[Source data]
◆ ◆ ◆ ◆ ◆

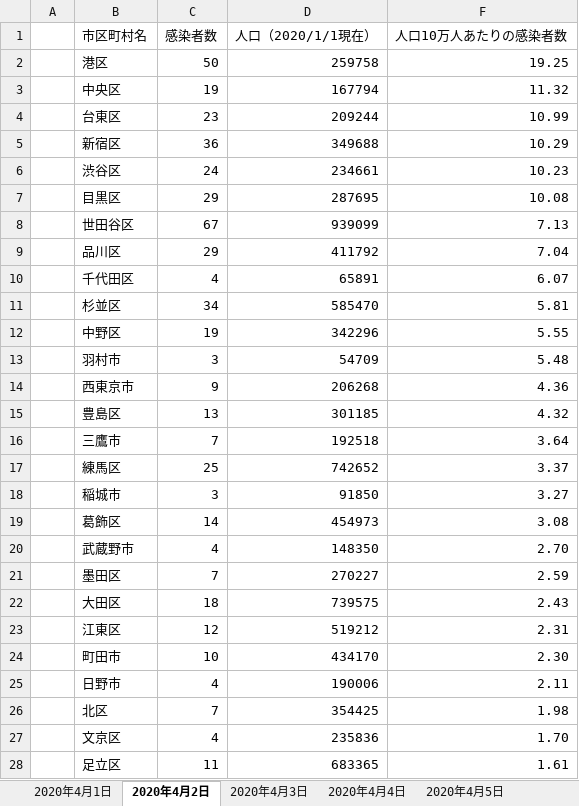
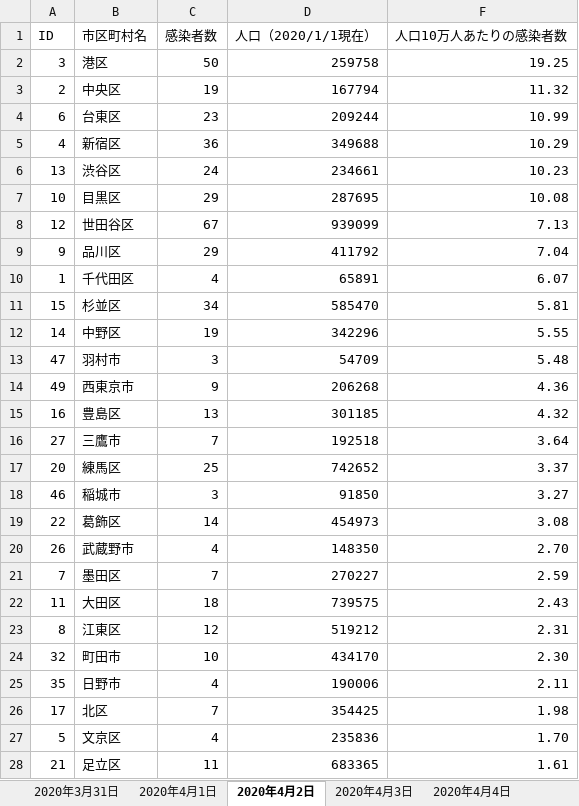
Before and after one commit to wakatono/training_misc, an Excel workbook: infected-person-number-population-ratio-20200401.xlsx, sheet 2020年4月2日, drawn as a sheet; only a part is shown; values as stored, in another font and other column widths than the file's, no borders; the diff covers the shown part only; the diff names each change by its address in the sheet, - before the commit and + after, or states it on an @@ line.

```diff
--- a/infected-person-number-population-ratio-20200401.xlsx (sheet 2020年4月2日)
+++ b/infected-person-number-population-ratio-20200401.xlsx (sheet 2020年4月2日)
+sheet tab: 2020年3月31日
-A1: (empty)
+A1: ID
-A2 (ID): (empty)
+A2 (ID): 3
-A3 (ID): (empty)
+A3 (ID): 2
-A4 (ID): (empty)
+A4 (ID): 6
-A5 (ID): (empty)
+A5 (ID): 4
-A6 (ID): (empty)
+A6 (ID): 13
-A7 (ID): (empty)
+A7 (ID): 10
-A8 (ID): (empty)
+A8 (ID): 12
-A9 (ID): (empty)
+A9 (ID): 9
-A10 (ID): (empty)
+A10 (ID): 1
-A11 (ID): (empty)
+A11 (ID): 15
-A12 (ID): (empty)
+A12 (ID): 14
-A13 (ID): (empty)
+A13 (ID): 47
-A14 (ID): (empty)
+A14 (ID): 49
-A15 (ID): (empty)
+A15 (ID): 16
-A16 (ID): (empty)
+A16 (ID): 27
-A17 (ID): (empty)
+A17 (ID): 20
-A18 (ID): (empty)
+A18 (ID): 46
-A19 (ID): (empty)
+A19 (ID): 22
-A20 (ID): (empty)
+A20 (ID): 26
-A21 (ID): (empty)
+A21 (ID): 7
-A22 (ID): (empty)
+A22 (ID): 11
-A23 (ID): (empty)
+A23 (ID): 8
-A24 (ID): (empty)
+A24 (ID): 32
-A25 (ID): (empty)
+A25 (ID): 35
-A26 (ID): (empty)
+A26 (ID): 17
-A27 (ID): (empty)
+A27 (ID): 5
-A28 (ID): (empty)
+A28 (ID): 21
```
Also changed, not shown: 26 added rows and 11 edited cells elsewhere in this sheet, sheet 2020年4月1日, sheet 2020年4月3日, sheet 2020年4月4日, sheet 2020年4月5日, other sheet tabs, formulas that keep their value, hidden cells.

◆ ◆ ◆ ◆ ◆

_Problem to solve_
Count the lines of the data that contain the string "shown", and reply with that number alone.

_Task solution_
2